Set down the data below word for word, and leave the images aside.

* * *

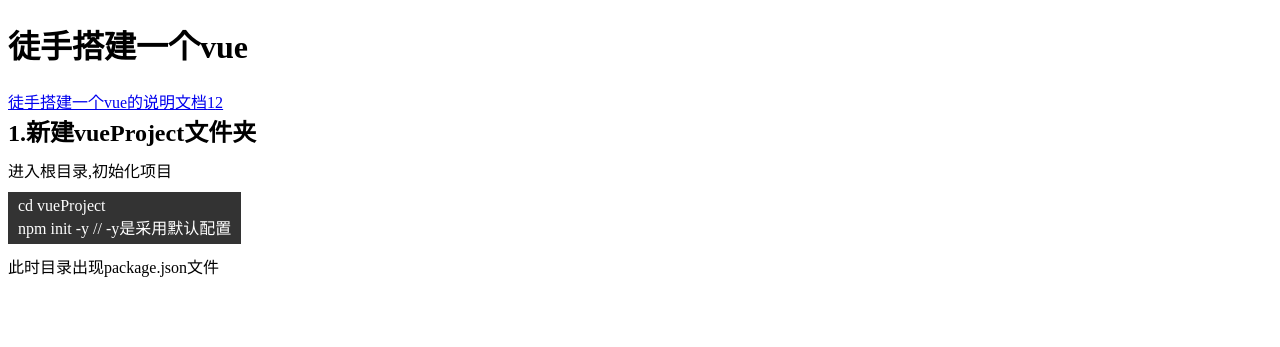
Repository: yuWhy/vue-build-cli
Page: /#/vueBuild
The author's editor kept a copy of each file at every save. The page is drawn from the files as they stood at one save, then again after the next save.
The browser window is 1280 px wide. The pictures show the whole page.
The project was rebuilt for these pictures with package versions that can differ from the ones it lists, and the page was loaded fresh each time. Also part of the build but not shown: webpack.config.js, src/router/index.js.

Above is the page before, as saved 2021-02-19 16:06:46.

After the next save:
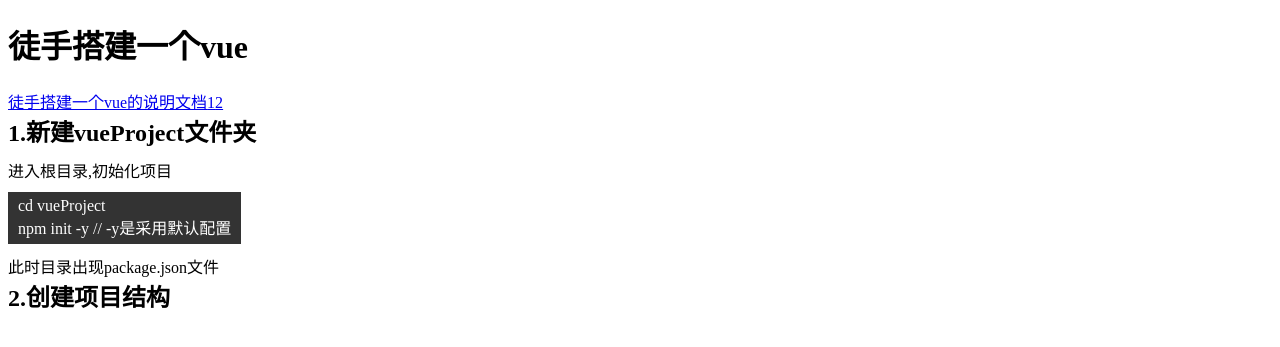
Saved 49 s later.
--- a/src/components/vue-build.vue
+++ b/src/components/vue-build.vue
@@ -8,6 +8,7 @@
     </div>
     <br>
     此时目录出现package.json文件
+    <h2>2.创建项目结构</h2>
   </div>
 </template>
 <script>
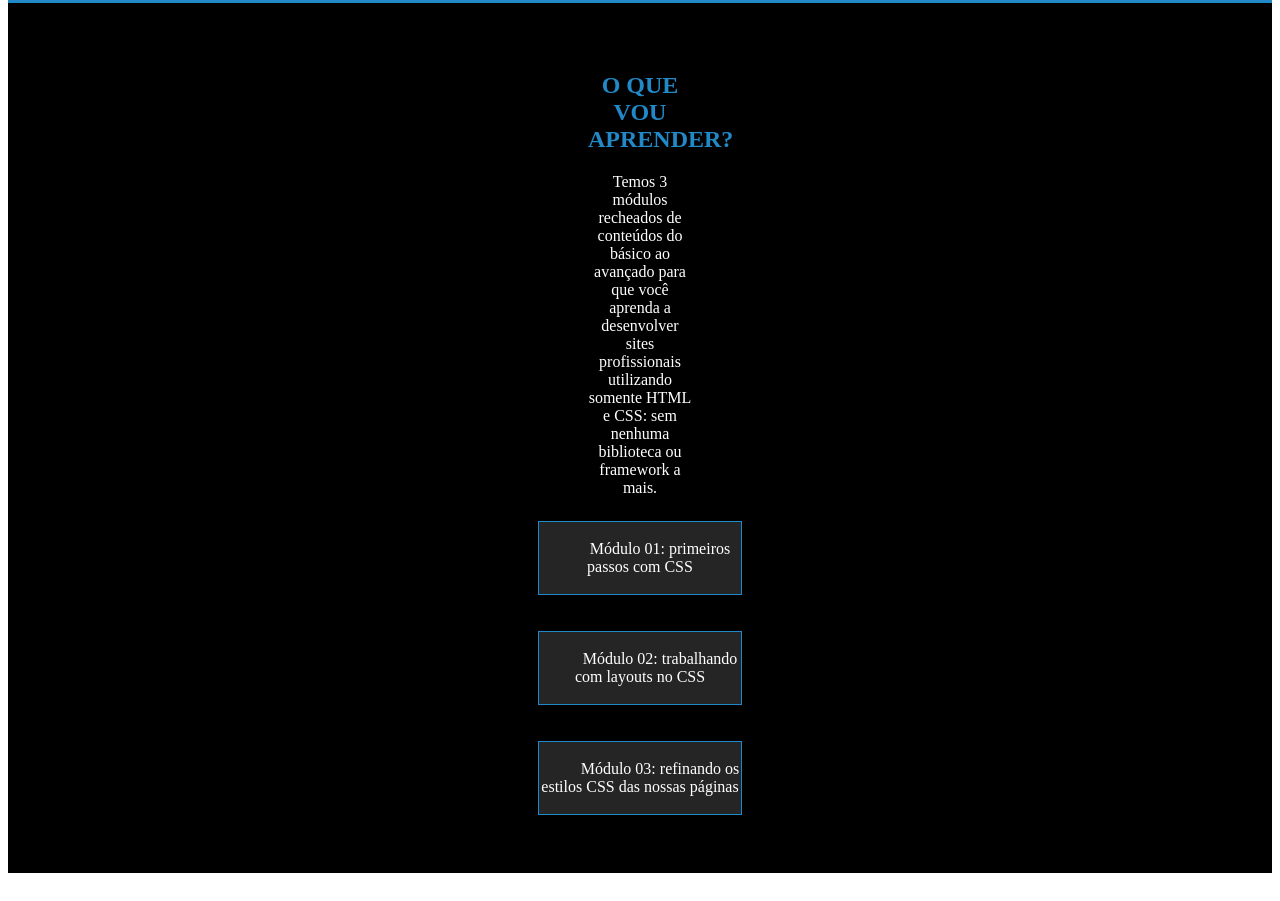
Repository: gustavotwist/trilha-css-desafio-01
Page: index.html
These files come from the project's save history. The page is drawn as it stood at one moment and after a run of saves; the edit follows.
The browser window is 1280 px wide. The pictures show the part of the page from y = 449 to 1350 px (the page is 2149 px tall before and 2143 px after).
A picture or video elsewhere on the page could not be fetched, so the positions and the page height are approximate.

Above is the page before, as saved 2024-07-15 18:56:13.

After the next 2 saves:
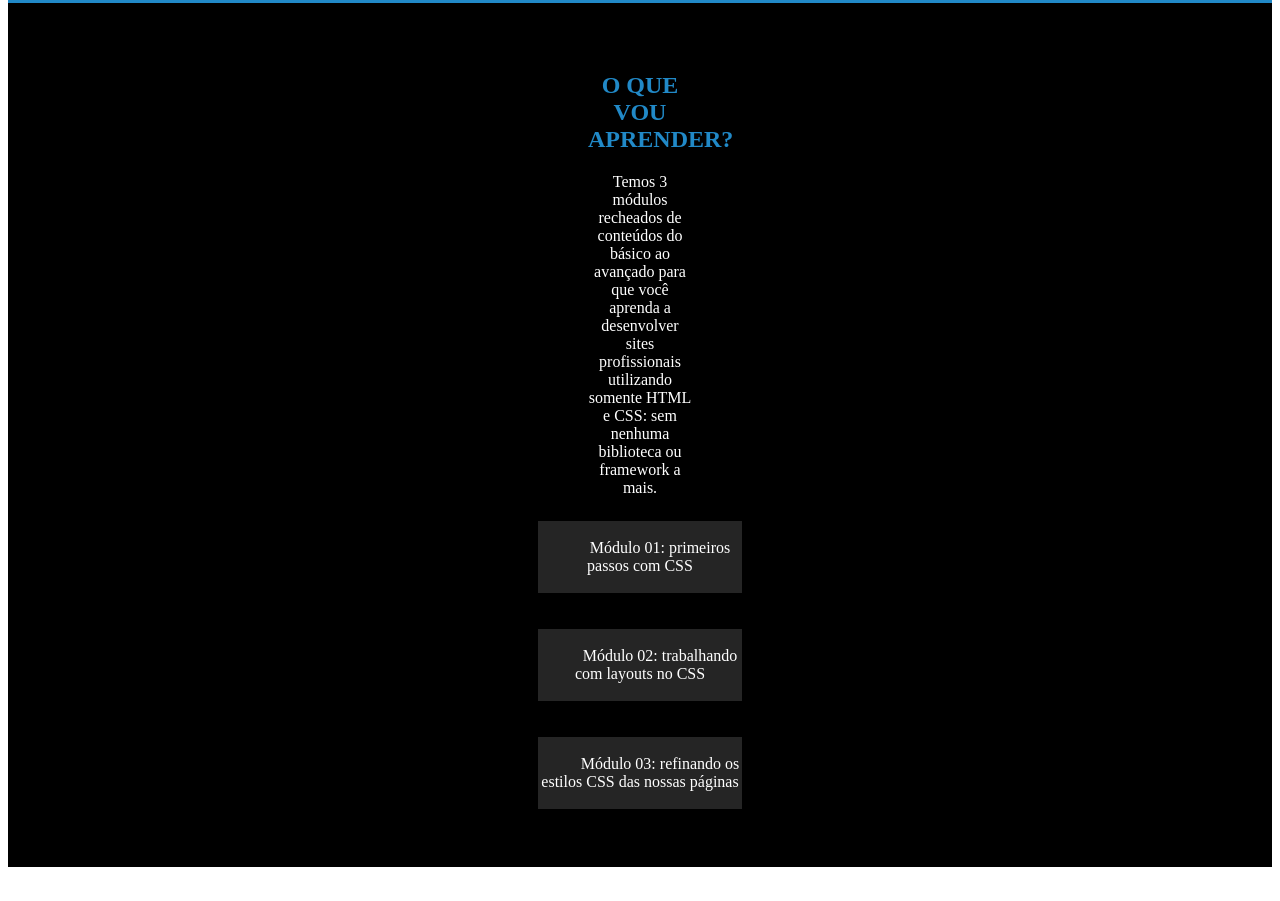
The 2 saves are shown as one change because they came seconds apart.
The last was saved 90 s later.
--- a/global.css
+++ b/global.css
@@ -50,5 +50,5 @@
 
 .module {
     background-color:#252525;
-    border:solid #2189c7 1px;
+    border:solid #2189c7 1px radius;
 }

After the save that followed:
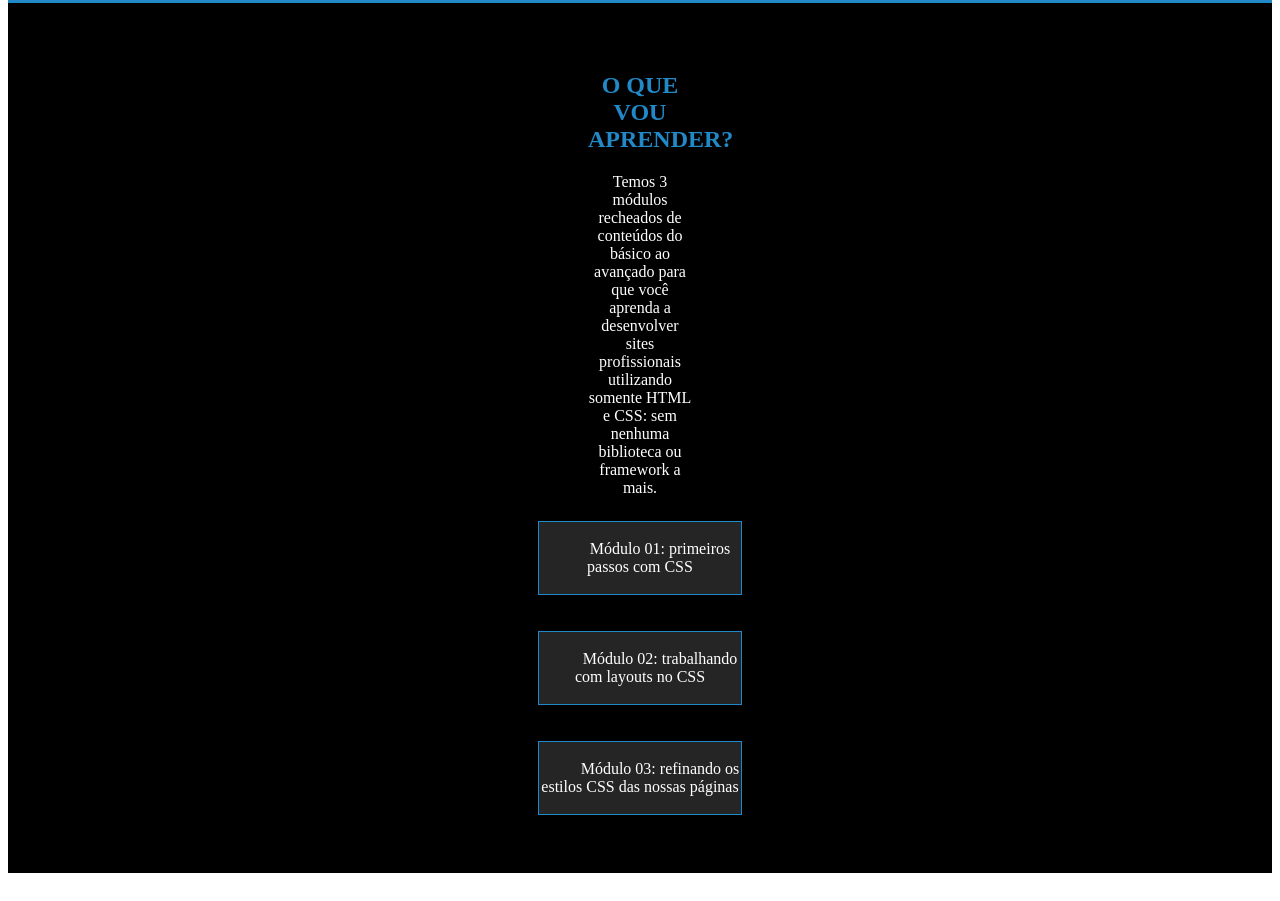
Saved 6 s later.
--- a/global.css
+++ b/global.css
@@ -50,5 +50,5 @@
 
 .module {
     background-color:#252525;
-    border:solid #2189c7 1px radius;
+    border:solid #2189c7 1px ;
 }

* * *

Exercise result>
Repository: yuWhy/vue-build-cli
Page: /#/vueBuild
The author's editor kept a copy of each file at every save. The page is drawn from the files as they stood at one save, then again after the next save.
The browser window is 1280 px wide. The pictures show the whole page.
The project was rebuilt for these pictures with package versions that can differ from the ones it lists, and the page was loaded fresh each time. Also part of the build but not shown: webpack.config.js, src/router/index.js.

Above is the page before, as saved 2021-02-19 16:06:46.

After the next save:
Saved 49 s later.
--- a/src/components/vue-build.vue
+++ b/src/components/vue-build.vue
@@ -8,6 +8,7 @@
     </div>
     <br>
     此时目录出现package.json文件
+    <h2>2.创建项目结构</h2>
   </div>
 </template>
 <script>
Repository: gustavotwist/trilha-css-desafio-01
Page: index.html
These files come from the project's save history. The page is drawn as it stood at one moment and after a run of saves; the edit follows.
The browser window is 1280 px wide. The pictures show the part of the page from y = 449 to 1350 px (the page is 2149 px tall before and 2143 px after).
A picture or video elsewhere on the page could not be fetched, so the positions and the page height are approximate.

Above is the page before, as saved 2024-07-15 18:56:13.

After the next 2 saves:
The 2 saves are shown as one change because they came seconds apart.
The last was saved 90 s later.
--- a/global.css
+++ b/global.css
@@ -50,5 +50,5 @@
 
 .module {
     background-color:#252525;
-    border:solid #2189c7 1px;
+    border:solid #2189c7 1px radius;
 }

After the save that followed:
Saved 6 s later.
--- a/global.css
+++ b/global.css
@@ -50,5 +50,5 @@
 
 .module {
     background-color:#252525;
-    border:solid #2189c7 1px radius;
+    border:solid #2189c7 1px ;
 }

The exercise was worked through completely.